It is welcome news that the government has agreed to consider a recommendation by the Office of Tax Simplification (OTS) that there should be a simple statutory test for employment status. But watch out – a change of this nature will almost inevitably bring about its fair share of winners and losers…
The OTS has spent a lot of time this year looking at one of the very basic building blocks of the tax system: the operation of income tax and NICs through PAYE. Total receipts from these two taxes dwarf the amount raised by corporation tax, although you’d never know this from the way public attention is devoted almost exclusively to how much (or little) corporation tax is paid by the multinationals. So securing the tax base on employment income is essential to the public finances. But who exactly is an employee? There’s no simple test, and some of the case law underpinning the definition is only marginally relevant to modern practice: couching the distinction in term of masters and servants doesn’t exactly resonate these days.

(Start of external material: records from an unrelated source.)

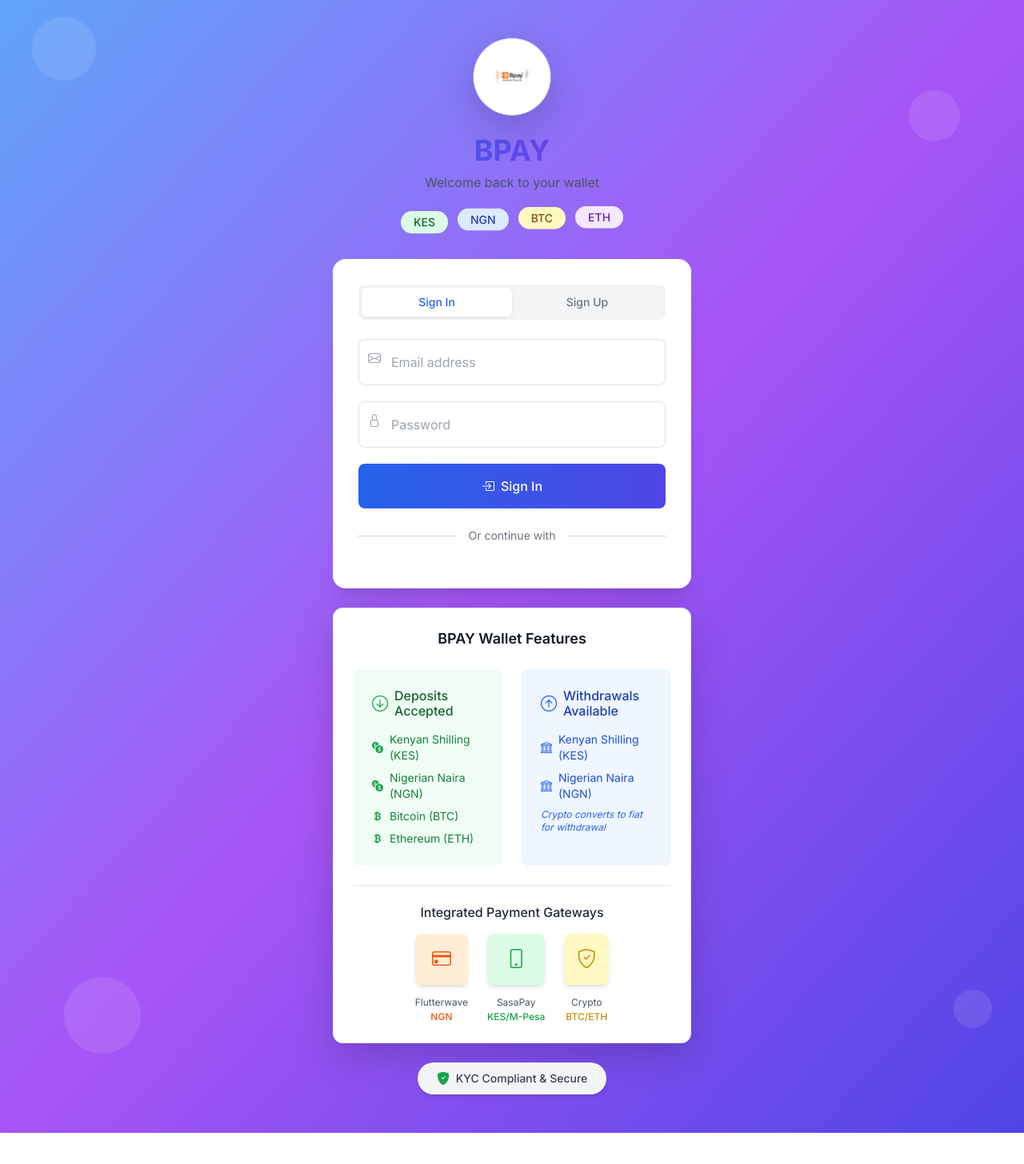
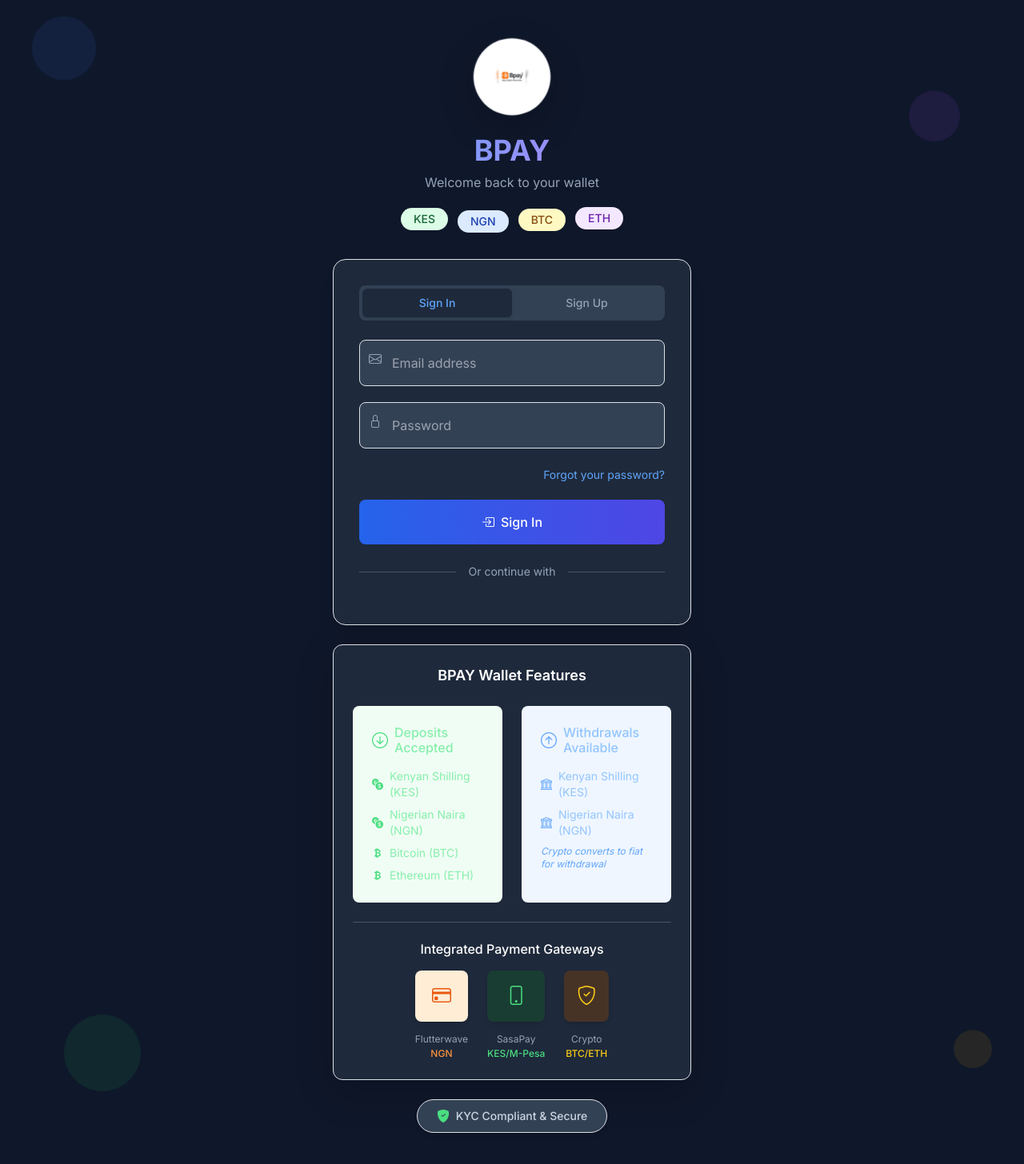
Before and after one commit to emonigatsaucee/bpay-fintech, a React (Create React App) app in the folder frontend/: page /login in a window 1280 px wide. Shown: the top 1456 px of the page at 80% size. Before the commit the page ends 1417 px from the top, so only its background shows below. Built offline with nearby package versions, Linux system fonts and the light colour scheme; the HTML template or start-up script is replaced by a standard one.

Commit message:
Fixed login page to match dashboard dark theme and added forgot password link

```diff
--- a/frontend/src/pages/Login.js
+++ b/frontend/src/pages/Login.js
@@ -85,13 +85,13 @@
   };
 
   return (
-    <div className="min-h-screen bg-gradient-to-br from-blue-400 via-purple-500 to-indigo-600 flex items-center justify-center py-12 px-4 relative overflow-hidden">
+    <div className="min-h-screen bg-slate-900 flex items-center justify-center py-12 px-4 relative overflow-hidden">
       {/* Animated Background Elements */}
       <div className="absolute inset-0">
-        <div className="absolute top-10 left-10 w-20 h-20 bg-white bg-opacity-10 rounded-full animate-bounce" style={{animationDelay: '0s', animationDuration: '3s'}}></div>
-        <div className="absolute top-32 right-20 w-16 h-16 bg-white bg-opacity-10 rounded-full animate-bounce" style={{animationDelay: '1s', animationDuration: '4s'}}></div>
-        <div className="absolute bottom-20 left-20 w-24 h-24 bg-white bg-opacity-10 rounded-full animate-bounce" style={{animationDelay: '2s', animationDuration: '5s'}}></div>
-        <div className="absolute bottom-32 right-10 w-12 h-12 bg-white bg-opacity-10 rounded-full animate-bounce" style={{animationDelay: '0.5s', animationDuration: '3.5s'}}></div>
+        <div className="absolute top-10 left-10 w-20 h-20 bg-blue-500 bg-opacity-10 rounded-full animate-bounce" style={{animationDelay: '0s', animationDuration: '3s'}}></div>
+        <div className="absolute top-32 right-20 w-16 h-16 bg-purple-500 bg-opacity-10 rounded-full animate-bounce" style={{animationDelay: '1s', animationDuration: '4s'}}></div>
+        <div className="absolute bottom-20 left-20 w-24 h-24 bg-green-500 bg-opacity-10 rounded-full animate-bounce" style={{animationDelay: '2s', animationDuration: '5s'}}></div>
+        <div className="absolute bottom-32 right-10 w-12 h-12 bg-yellow-500 bg-opacity-10 rounded-full animate-bounce" style={{animationDelay: '0.5s', animationDuration: '3.5s'}}></div>
       </div>
       <div className="max-w-md w-full relative z-10">
         {/* Header Section */}
@@ -103,8 +103,8 @@
               className="w-full h-full object-contain"
             />
           </div>
-          <h1 className="text-4xl font-bold mb-2 bg-gradient-to-r from-blue-600 to-purple-600 bg-clip-text text-transparent">BPAY</h1>
-          <p className="text-gray-600 mb-4">
+          <h1 className="text-4xl font-bold mb-2 bg-gradient-to-r from-blue-400 to-purple-400 bg-clip-text text-transparent">BPAY</h1>
+          <p className="text-slate-400 mb-4">
             {isLogin ? 'Welcome back to your wallet' : 'Create your multi-currency wallet'}
           </p>
           <div className="flex justify-center space-x-3 text-sm">
@@ -116,16 +116,16 @@
         </div>
 
         {/* Main Card */}
-        <div className="bg-white rounded-2xl shadow-xl p-8 transform hover:shadow-2xl transition-all duration-300">
+        <div className="bg-slate-800 rounded-2xl shadow-xl p-8 border border-slate-700 transform hover:shadow-2xl transition-all duration-300">
           {/* Tab Switcher */}
-          <div className="flex bg-gray-100 rounded-lg p-1 mb-6">
+          <div className="flex bg-slate-700 rounded-lg p-1 mb-6">
             <button
               type="button"
               onClick={() => setIsLogin(true)}
               className={`flex-1 py-2 px-4 rounded-md text-sm font-medium transition-colors ${
                 isLogin
-                  ? 'bg-white text-blue-600 shadow-sm'
-                  : 'text-gray-500 hover:text-gray-700'
+                  ? 'bg-slate-800 text-blue-400 shadow-sm'
+                  : 'text-slate-400 hover:text-slate-300'
               }`}
             >
               Sign In
@@ -135,8 +135,8 @@
               onClick={() => setIsLogin(false)}
               className={`flex-1 py-2 px-4 rounded-md text-sm font-medium transition-colors ${
                 !isLogin
-                  ? 'bg-white text-blue-600 shadow-sm'
-                  : 'text-gray-500 hover:text-gray-700'
+                  ? 'bg-slate-800 text-blue-400 shadow-sm'
+                  : 'text-slate-400 hover:text-slate-300'
               }`}
             >
               Sign Up
@@ -145,24 +145,24 @@
 
           {/* Error Alert */}
           {error && (
-            <div className="bg-red-50 border-l-4 border-red-400 p-4 mb-6">
+            <div className="bg-red-900 bg-opacity-50 border-l-4 border-red-400 p-4 mb-6 rounded">
               <div className="flex">
                 <i className="bi bi-exclamation-triangle-fill text-red-400 mr-3"></i>
-                <p className="text-red-700 text-sm">{error}</p>
+                <p className="text-red-300 text-sm">{error}</p>
               </div>
             </div>
           )}
 
           {/* Success Alert */}
           {verificationCode && (
-            <div className="bg-green-50 border-l-4 border-green-400 p-4 mb-6">
+            <div className="bg-green-900 bg-opacity-50 border-l-4 border-green-400 p-4 mb-6 rounded">
               <div className="flex items-start">
                 <i className="bi bi-check-circle-fill text-green-400 mr-3 mt-0.5"></i>
                 <div className="flex-1">
-                  <h3 className="text-green-800 font-medium mb-2">Registration Successful!</h3>
-                  <div className="bg-white rounded-lg p-3 border">
-                    <p className="text-sm text-gray-600 mb-2">Your verification code:</p>
-                    <div className="font-mono text-lg text-gray-900 bg-gray-50 px-3 py-2 rounded border text-center">
+                  <h3 className="text-green-300 font-medium mb-2">Registration Successful!</h3>
+                  <div className="bg-slate-700 rounded-lg p-3 border border-slate-600">
+                    <p className="text-sm text-slate-400 mb-2">Your verification code:</p>
+                    <div className="font-mono text-lg text-white bg-slate-800 px-3 py-2 rounded border border-slate-600 text-center">
                       {verificationCode}
                     </div>
                   </div>
@@ -176,26 +176,26 @@
             {!isLogin && (
               <div className="grid grid-cols-2 gap-4">
                 <div className="relative">
-                  <i className="bi bi-person absolute left-3 top-3 text-gray-400"></i>
+                  <i className="bi bi-person absolute left-3 top-3 text-slate-400"></i>
                   <input
                     type="text"
                     name="firstName"
                     placeholder="First Name"
                     value={formData.firstName}
                     onChange={handleChange}
-                    className="w-full pl-10 pr-4 py-3 border border-gray-300 rounded-lg focus:outline-none focus:ring-2 focus:ring-blue-500 focus:border-transparent"
+                    className="w-full pl-10 pr-4 py-3 bg-slate-700 border border-slate-600 rounded-lg text-white focus:outline-none focus:ring-2 focus:ring-blue-500 focus:border-transparent"
                     required
                   />
                 </div>
                 <div className="relative">
-                  <i className="bi bi-person absolute left-3 top-3 text-gray-400"></i>
+                  <i className="bi bi-person absolute left-3 top-3 text-slate-400"></i>
                   <input
                     type="text"
                     name="lastName"
                     placeholder="Last Name"
                     value={formData.lastName}
                     onChange={handleChange}
-                    className="w-full pl-10 pr-4 py-3 border border-gray-300 rounded-lg focus:outline-none focus:ring-2 focus:ring-blue-500 focus:border-transparent"
+                    className="w-full pl-10 pr-4 py-3 bg-slate-700 border border-slate-600 rounded-lg text-white focus:outline-none focus:ring-2 focus:ring-blue-500 focus:border-transparent"
                     required
                   />
                 </div>
@@ -203,30 +203,43 @@
             )}
 
             <div className="relative">
-              <i className="bi bi-envelope absolute left-3 top-3 text-gray-400"></i>
+              <i className="bi bi-envelope absolute left-3 top-3 text-slate-400"></i>
               <input
                 type="email"
                 name="email"
                 placeholder="Email address"
                 value={formData.email}
                 onChange={handleChange}
-                className="w-full pl-10 pr-4 py-3 border border-gray-300 rounded-lg focus:outline-none focus:ring-2 focus:ring-blue-500 focus:border-transparent"
+                className="w-full pl-10 pr-4 py-3 bg-slate-700 border border-slate-600 rounded-lg text-white focus:outline-none focus:ring-2 focus:ring-blue-500 focus:border-transparent"
                 required
               />
             </div>
 
             <div className="relative">
-              <i className="bi bi-lock absolute left-3 top-3 text-gray-400"></i>
+              <i className="bi bi-lock absolute left-3 top-3 text-slate-400"></i>
               <input
                 type="password"
                 name="password"
                 placeholder="Password"
                 value={formData.password}
                 onChange={handleChange}
-                className="w-full pl-10 pr-4 py-3 border border-gray-300 rounded-lg focus:outline-none focus:ring-2 focus:ring-blue-500 focus:border-transparent"
+                className="w-full pl-10 pr-4 py-3 bg-slate-700 border border-slate-600 rounded-lg text-white focus:outline-none focus:ring-2 focus:ring-blue-500 focus:border-transparent"
                 required
               />
             </div>
+
+            {/* Forgot Password Link */}
+            {isLogin && (
+              <div className="text-right">
+                <button
+                  type="button"
+                  className="text-sm text-blue-400 hover:text-blue-300 transition-colors"
+                  onClick={() => alert('Forgot password feature coming soon!')}
+                >
+                  Forgot your password?
+                </button>
+              </div>
+            )}
 
             <button
               type="submit"
@@ -251,10 +264,10 @@
           <div className="mt-6">
             <div className="relative">
               <div className="absolute inset-0 flex items-center">
-                <div className="w-full border-t border-gray-300"></div>
+                <div className="w-full border-t border-slate-600"></div>
               </div>
               <div className="relative flex justify-center text-sm">
-                <span className="px-3 bg-white text-gray-500">Or continue with</span>
+                <span className="px-3 bg-slate-800 text-slate-400">Or continue with</span>
               </div>
             </div>
           </div>
@@ -266,34 +279,34 @@
         </div>
 
         {/* System Features */}
-        <div className={`bg-white rounded-xl p-6 mt-6 border border-gray-200 shadow-lg transition-all duration-1000 transform ${
+        <div className={`bg-slate-800 rounded-xl p-6 mt-6 border border-slate-700 shadow-lg transition-all duration-1000 transform ${
           showFeatures ? 'opacity-100 translate-y-0 scale-100' : 'opacity-0 translate-y-8 scale-95'
         }`}>
-          <h3 className="text-lg font-semibold text-gray-900 mb-4 text-center">BPAY Wallet Features</h3>
+          <h3 className="text-lg font-semibold text-white mb-4 text-center">BPAY Wallet Features</h3>
 
           <div className="grid grid-cols-1 md:grid-cols-2 gap-4 mb-4">
             {/* Deposit Section */}
             <div className="bg-green-50 rounded-lg p-4 transform hover:-translate-y-1 hover:shadow-lg transition-all duration-300">
               <div className="flex items-center mb-3">
-                <i className="bi bi-arrow-down-circle text-green-600 text-xl mr-2 animate-pulse"></i>
-                <h4 className="font-medium text-green-800">Deposits Accepted</h4>
+                <i className="bi bi-arrow-down-circle text-green-400 text-xl mr-2 animate-pulse"></i>
+                <h4 className="font-medium text-green-300">Deposits Accepted</h4>
               </div>
               <div className="space-y-2">
                 <div className="flex items-center text-sm">
-                  <i className="bi bi-currency-exchange text-green-600 mr-2"></i>
-                  <span className="text-green-700">Kenyan Shilling (KES)</span>
+                  <i className="bi bi-currency-exchange text-green-400 mr-2"></i>
+                  <span className="text-green-300">Kenyan Shilling (KES)</span>
                 </div>
                 <div className="flex items-center text-sm">
-                  <i className="bi bi-currency-exchange text-green-600 mr-2"></i>
-                  <span className="text-green-700">Nigerian Naira (NGN)</span>
+                  <i className="bi bi-currency-exchange text-green-400 mr-2"></i>
+                  <span className="text-green-300">Nigerian Naira (NGN)</span>
                 </div>
                 <div className="flex items-center text-sm">
-                  <i className="bi bi-currency-bitcoin text-green-600 mr-2"></i>
-                  <span className="text-green-700">Bitcoin (BTC)</span>
+                  <i className="bi bi-currency-bitcoin text-green-400 mr-2"></i>
+                  <span className="text-green-300">Bitcoin (BTC)</span>
                 </div>
                 <div className="flex items-center text-sm">
-                  <i className="bi bi-currency-bitcoin text-green-600 mr-2"></i>
-                  <span className="text-green-700">Ethereum (ETH)</span>
+                  <i className="bi bi-currency-bitcoin text-green-400 mr-2"></i>
+                  <span className="text-green-300">Ethereum (ETH)</span>
                 </div>
               </div>
             </div>
@@ -301,19 +314,19 @@
             {/* Withdrawal Section */}
             <div className="bg-blue-50 rounded-lg p-4 transform hover:-translate-y-1 hover:shadow-lg transition-all duration-300">
               <div className="flex items-center mb-3">
-                <i className="bi bi-arrow-up-circle text-blue-600 text-xl mr-2 animate-pulse"></i>
-                <h4 className="font-medium text-blue-800">Withdrawals Available</h4>
+                <i className="bi bi-arrow-up-circle text-blue-400 text-xl mr-2 animate-pulse"></i>
+                <h4 className="font-medium text-blue-300">Withdrawals Available</h4>
               </div>
               <div className="space-y-2">
                 <div className="flex items-center text-sm">
-                  <i className="bi bi-bank text-blue-600 mr-2"></i>
-                  <span className="text-blue-700">Kenyan Shilling (KES)</span>
+                  <i className="bi bi-bank text-blue-400 mr-2"></i>
+                  <span className="text-blue-300">Kenyan Shilling (KES)</span>
                 </div>
                 <div className="flex items-center text-sm">
-                  <i className="bi bi-bank text-blue-600 mr-2"></i>
-                  <span className="text-blue-700">Nigerian Naira (NGN)</span>
+                  <i className="bi bi-bank text-blue-400 mr-2"></i>
+                  <span className="text-blue-300">Nigerian Naira (NGN)</span>
                 </div>
-                <div className="text-xs text-blue-600 mt-2 italic">
+                <div className="text-xs text-blue-400 mt-2 italic">
                   Crypto converts to fiat for withdrawal
                 </div>
               </div>
@@ -321,29 +334,29 @@
           </div>
 
           {/* Payment Methods */}
-          <div className="border-t pt-4">
-            <h4 className="font-medium text-gray-800 mb-3 text-center">Integrated Payment Gateways</h4>
+          <div className="border-t border-slate-600 pt-4">
+            <h4 className="font-medium text-white mb-3 text-center">Integrated Payment Gateways</h4>
             <div className="flex justify-center space-x-6">
               <div className="text-center transform hover:-translate-y-2 hover:scale-105 transition-all duration-300 cursor-pointer">
                 <div className="bg-orange-100 rounded-lg p-3 mb-2 shadow-md hover:shadow-lg transition-shadow">
                   <i className="bi bi-credit-card text-orange-600 text-2xl animate-pulse"></i>
                 </div>
-                <span className="text-xs text-gray-600">Flutterwave</span>
-                <div className="text-xs text-orange-600 font-medium">NGN</div>
+                <span className="text-xs text-slate-400">Flutterwave</span>
+                <div className="text-xs text-orange-400 font-medium">NGN</div>
               </div>
               <div className="text-center transform hover:-translate-y-2 hover:scale-105 transition-all duration-300 cursor-pointer">
-                <div className="bg-green-100 rounded-lg p-3 mb-2 shadow-md hover:shadow-lg transition-shadow">
-                  <i className="bi bi-phone text-green-600 text-2xl animate-pulse"></i>
+                <div className="bg-green-900 bg-opacity-50 rounded-lg p-3 mb-2 shadow-md hover:shadow-lg transition-shadow">
+                  <i className="bi bi-phone text-green-400 text-2xl animate-pulse"></i>
                 </div>
-                <span className="text-xs text-gray-600">SasaPay</span>
-                <div className="text-xs text-green-600 font-medium">KES/M-Pesa</div>
+                <span className="text-xs text-slate-400">SasaPay</span>
+                <div className="text-xs text-green-400 font-medium">KES/M-Pesa</div>
               </div>
               <div className="text-center transform hover:-translate-y-2 hover:scale-105 transition-all duration-300 cursor-pointer">
-                <div className="bg-yellow-100 rounded-lg p-3 mb-2 shadow-md hover:shadow-lg transition-shadow">
-                  <i className="bi bi-shield-check text-yellow-600 text-2xl animate-pulse"></i>
+                <div className="bg-yellow-900 bg-opacity-50 rounded-lg p-3 mb-2 shadow-md hover:shadow-lg transition-shadow">
+                  <i className="bi bi-shield-check text-yellow-400 text-2xl animate-pulse"></i>
                 </div>
-                <span className="text-xs text-gray-600">Crypto</span>
-                <div className="text-xs text-yellow-600 font-medium">BTC/ETH</div>
+                <span className="text-xs text-slate-400">Crypto</span>
+                <div className="text-xs text-yellow-400 font-medium">BTC/ETH</div>
               </div>
             </div>
           </div>
@@ -351,9 +364,9 @@
 
         {/* Security Badge */}
         <div className="text-center mt-4">
-          <div className="inline-flex items-center bg-gray-100 rounded-full px-4 py-2 transform hover:scale-105 transition-all duration-300 shadow-md hover:shadow-lg">
-            <i className="bi bi-shield-fill-check text-green-600 mr-2 animate-pulse"></i>
-            <span className="text-sm text-gray-700 font-medium">KYC Compliant & Secure</span>
+          <div className="inline-flex items-center bg-slate-700 rounded-full px-4 py-2 transform hover:scale-105 transition-all duration-300 shadow-md hover:shadow-lg border border-slate-600">
+            <i className="bi bi-shield-fill-check text-green-400 mr-2 animate-pulse"></i>
+            <span className="text-sm text-slate-300 font-medium">KYC Compliant & Secure</span>
           </div>
         </div>
       </div>
```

So the fact that the government has agreed to consider the OTS’s recommendation that there should be a simple statutory test for employment status is very welcome, though I suspect that it will end up being far from simple.
The employed/self-employed distinction is fundamental to many aspects of the tax system, from the date tax is paid, to the deductibility of expense and the amount of NICs due. This last point is also on the OTS’s radar. The government has accepted there should be a full study into the alignment of tax and NICs payments - indeed the government hasn’t ruled out a full merger of tax and NICs.
These are deep-seated issues. Early in my tax career I remember talking to an official who had been asked to produce a simple check list for employment status. Thirty years later, and there have been several tentative projects for reform, but none has really got anywhere. But I do sense that this time change is possible. The work of the OTS brings intellectual coherence and practical insights into the problem and there appears to be the political will to tackle the problem.
Crucial to this is HMRC’s digital strategy. The simpler the system, the more likely it can be made to work in a digital environment. If everybody, employed or self-employed, paid tax and NIC on exactly the same basis with common payment dates, a technological solution would be much easier. But it would have consequences. A common tax base could impact pensioners, contractors, part-timers and seasonal workers. Change of this nature will inevitably bring winners and losers. The furore over tax credits shows just how difficult it is politically to deal with changes which make people worse off. Will the government want to risk this as the price for fundamental simplification?